● Available records
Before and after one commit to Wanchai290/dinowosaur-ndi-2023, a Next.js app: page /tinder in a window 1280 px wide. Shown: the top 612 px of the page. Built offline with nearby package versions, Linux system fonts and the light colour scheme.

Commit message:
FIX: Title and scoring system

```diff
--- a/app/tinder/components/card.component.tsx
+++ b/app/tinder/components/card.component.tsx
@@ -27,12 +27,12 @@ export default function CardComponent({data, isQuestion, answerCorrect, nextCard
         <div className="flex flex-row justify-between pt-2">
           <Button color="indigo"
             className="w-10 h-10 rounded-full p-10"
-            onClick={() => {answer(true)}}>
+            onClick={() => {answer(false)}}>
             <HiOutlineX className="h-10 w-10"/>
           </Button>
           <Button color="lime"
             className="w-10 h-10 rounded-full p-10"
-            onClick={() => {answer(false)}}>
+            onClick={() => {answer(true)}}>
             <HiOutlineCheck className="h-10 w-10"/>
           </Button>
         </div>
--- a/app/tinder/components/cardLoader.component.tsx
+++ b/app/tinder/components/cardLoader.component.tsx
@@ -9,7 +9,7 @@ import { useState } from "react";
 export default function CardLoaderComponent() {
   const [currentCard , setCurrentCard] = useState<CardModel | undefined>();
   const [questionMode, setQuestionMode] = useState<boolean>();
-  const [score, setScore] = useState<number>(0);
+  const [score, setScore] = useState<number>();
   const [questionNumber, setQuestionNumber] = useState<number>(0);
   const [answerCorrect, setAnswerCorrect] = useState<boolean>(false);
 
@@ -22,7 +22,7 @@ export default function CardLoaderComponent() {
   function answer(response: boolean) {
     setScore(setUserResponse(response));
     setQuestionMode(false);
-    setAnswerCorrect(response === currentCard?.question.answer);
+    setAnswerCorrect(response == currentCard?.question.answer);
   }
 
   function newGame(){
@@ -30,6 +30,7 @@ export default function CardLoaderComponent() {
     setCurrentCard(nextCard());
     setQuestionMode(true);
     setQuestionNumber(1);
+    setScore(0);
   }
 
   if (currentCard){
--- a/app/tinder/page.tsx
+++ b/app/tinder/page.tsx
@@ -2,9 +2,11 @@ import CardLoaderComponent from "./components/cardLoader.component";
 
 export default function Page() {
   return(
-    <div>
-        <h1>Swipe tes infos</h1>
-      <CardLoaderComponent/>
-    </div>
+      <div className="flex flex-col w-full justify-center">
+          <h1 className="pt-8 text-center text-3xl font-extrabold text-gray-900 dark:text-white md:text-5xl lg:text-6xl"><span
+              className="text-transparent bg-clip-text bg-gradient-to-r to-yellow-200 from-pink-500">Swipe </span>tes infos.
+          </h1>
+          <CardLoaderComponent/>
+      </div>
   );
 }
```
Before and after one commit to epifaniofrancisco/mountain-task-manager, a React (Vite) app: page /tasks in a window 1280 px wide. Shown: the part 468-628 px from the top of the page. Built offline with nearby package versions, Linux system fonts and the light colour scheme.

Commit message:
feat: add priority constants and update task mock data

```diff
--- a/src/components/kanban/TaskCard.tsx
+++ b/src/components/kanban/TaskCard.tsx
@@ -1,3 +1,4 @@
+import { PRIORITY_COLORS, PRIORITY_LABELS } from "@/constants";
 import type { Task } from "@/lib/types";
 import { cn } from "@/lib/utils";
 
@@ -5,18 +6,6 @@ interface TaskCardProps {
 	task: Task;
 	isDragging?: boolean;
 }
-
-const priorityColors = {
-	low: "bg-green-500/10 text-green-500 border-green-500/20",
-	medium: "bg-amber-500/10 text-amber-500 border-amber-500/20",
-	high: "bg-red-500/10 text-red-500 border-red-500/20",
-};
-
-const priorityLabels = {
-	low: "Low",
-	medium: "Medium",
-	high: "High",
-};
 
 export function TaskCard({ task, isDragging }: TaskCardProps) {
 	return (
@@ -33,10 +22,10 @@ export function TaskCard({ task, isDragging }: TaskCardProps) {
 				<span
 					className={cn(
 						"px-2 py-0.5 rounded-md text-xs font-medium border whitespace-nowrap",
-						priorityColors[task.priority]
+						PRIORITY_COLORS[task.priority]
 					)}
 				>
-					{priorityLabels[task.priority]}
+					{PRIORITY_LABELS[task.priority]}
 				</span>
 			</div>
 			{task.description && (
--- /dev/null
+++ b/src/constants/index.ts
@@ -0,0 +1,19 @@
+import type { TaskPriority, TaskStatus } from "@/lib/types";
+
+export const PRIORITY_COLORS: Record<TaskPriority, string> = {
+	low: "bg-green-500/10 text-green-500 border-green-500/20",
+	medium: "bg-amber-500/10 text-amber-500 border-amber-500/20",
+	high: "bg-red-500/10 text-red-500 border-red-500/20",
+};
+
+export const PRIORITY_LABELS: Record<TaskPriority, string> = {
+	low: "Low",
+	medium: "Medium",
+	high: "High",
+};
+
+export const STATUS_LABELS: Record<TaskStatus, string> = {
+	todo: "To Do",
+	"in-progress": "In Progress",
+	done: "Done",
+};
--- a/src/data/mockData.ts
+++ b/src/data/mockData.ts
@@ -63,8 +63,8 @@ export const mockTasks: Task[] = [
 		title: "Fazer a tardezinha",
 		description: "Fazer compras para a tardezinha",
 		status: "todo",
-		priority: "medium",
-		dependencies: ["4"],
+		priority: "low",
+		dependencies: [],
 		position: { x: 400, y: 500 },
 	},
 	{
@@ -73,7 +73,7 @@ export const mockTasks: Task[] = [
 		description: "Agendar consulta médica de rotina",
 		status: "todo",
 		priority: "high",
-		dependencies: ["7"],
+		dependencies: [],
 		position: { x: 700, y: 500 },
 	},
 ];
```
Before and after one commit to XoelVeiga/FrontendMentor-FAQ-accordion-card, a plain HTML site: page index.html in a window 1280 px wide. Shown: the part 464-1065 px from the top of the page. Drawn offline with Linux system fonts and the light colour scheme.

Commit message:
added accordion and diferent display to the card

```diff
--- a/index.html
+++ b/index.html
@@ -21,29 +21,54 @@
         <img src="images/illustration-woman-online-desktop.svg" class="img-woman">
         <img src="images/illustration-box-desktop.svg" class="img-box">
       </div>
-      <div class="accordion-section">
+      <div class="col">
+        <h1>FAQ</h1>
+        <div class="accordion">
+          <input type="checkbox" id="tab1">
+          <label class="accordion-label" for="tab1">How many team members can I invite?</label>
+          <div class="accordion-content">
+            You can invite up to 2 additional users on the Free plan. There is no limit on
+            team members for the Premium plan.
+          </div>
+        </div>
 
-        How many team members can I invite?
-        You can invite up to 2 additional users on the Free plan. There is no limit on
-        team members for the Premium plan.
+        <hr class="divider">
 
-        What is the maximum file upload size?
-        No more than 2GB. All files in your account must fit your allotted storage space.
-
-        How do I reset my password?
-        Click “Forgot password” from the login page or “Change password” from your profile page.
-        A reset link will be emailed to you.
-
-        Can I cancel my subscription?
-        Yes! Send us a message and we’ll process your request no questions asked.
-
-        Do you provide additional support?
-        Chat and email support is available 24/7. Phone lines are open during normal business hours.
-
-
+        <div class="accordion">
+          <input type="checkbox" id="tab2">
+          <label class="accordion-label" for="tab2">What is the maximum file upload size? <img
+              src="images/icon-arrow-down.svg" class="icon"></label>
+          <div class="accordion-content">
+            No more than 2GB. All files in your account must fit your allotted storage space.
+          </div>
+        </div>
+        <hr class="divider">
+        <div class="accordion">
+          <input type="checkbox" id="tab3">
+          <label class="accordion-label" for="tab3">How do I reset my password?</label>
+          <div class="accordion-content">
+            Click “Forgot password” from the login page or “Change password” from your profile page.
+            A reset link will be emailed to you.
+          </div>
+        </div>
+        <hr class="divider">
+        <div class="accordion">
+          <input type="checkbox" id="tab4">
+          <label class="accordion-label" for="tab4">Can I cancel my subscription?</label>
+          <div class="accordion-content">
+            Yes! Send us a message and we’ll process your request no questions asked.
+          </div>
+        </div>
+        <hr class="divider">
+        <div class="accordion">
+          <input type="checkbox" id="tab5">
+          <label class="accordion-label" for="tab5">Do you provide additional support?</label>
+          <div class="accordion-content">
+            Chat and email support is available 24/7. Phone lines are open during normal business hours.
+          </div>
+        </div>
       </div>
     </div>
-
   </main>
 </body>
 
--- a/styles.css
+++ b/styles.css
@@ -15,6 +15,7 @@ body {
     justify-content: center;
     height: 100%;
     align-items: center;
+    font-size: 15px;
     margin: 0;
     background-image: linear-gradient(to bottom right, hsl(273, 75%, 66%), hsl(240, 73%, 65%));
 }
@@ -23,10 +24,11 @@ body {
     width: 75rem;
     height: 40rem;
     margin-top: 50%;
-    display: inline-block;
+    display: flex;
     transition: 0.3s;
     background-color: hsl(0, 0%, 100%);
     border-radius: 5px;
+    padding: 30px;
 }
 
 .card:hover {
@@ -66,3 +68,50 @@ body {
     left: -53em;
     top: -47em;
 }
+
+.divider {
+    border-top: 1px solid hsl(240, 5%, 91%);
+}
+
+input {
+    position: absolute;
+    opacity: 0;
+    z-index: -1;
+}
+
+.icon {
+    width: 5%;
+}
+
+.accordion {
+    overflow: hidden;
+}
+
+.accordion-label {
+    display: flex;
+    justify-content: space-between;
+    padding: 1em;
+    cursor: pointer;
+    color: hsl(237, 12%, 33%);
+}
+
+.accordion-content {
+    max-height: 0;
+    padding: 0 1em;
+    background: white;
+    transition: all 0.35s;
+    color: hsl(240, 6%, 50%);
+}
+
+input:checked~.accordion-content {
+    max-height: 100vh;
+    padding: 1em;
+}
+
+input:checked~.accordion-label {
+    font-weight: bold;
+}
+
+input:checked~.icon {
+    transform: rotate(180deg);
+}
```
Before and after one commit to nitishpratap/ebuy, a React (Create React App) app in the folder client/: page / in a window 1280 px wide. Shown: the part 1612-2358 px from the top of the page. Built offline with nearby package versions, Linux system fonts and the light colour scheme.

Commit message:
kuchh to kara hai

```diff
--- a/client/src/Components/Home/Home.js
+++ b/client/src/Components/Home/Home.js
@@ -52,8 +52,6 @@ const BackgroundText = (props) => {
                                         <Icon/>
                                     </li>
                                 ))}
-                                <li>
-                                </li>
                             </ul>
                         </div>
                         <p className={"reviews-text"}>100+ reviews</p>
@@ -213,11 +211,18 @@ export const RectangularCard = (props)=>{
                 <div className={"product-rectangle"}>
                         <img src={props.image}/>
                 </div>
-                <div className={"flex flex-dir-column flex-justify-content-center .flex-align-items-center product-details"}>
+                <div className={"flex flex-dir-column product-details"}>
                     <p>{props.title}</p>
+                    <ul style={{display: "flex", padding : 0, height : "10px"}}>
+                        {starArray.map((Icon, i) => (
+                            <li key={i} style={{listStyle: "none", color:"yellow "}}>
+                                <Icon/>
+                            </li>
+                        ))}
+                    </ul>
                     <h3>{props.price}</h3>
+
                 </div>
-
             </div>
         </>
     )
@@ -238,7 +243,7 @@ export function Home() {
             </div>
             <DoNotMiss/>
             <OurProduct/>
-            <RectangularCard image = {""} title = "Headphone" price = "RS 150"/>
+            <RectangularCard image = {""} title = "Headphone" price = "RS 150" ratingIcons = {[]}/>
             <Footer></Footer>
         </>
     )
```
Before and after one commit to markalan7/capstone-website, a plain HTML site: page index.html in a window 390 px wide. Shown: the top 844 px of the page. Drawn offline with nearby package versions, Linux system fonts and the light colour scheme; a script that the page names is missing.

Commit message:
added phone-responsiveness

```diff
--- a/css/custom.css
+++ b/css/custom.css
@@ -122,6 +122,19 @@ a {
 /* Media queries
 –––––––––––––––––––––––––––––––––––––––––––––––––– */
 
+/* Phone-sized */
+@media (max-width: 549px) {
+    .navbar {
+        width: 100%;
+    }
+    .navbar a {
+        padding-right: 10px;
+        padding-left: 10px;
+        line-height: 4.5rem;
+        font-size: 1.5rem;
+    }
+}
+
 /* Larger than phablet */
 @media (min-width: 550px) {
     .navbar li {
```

● Task directions
Find the lines above holding the word "function" and show them.

● Response to this task
@@ -27,12 +27,12 @@ export default function CardComponent({data, isQuestion, answerCorrect, nextCard
 export default function CardLoaderComponent() {
@@ -22,7 +22,7 @@ export default function CardLoaderComponent() {
   function answer(response: boolean) {
   function newGame(){
@@ -30,6 +30,7 @@ export default function CardLoaderComponent() {
 export default function Page() {
 export function TaskCard({ task, isDragging }: TaskCardProps) {
@@ -33,10 +22,10 @@ export function TaskCard({ task, isDragging }: TaskCardProps) {
@@ -238,7 +243,7 @@ export function Home() {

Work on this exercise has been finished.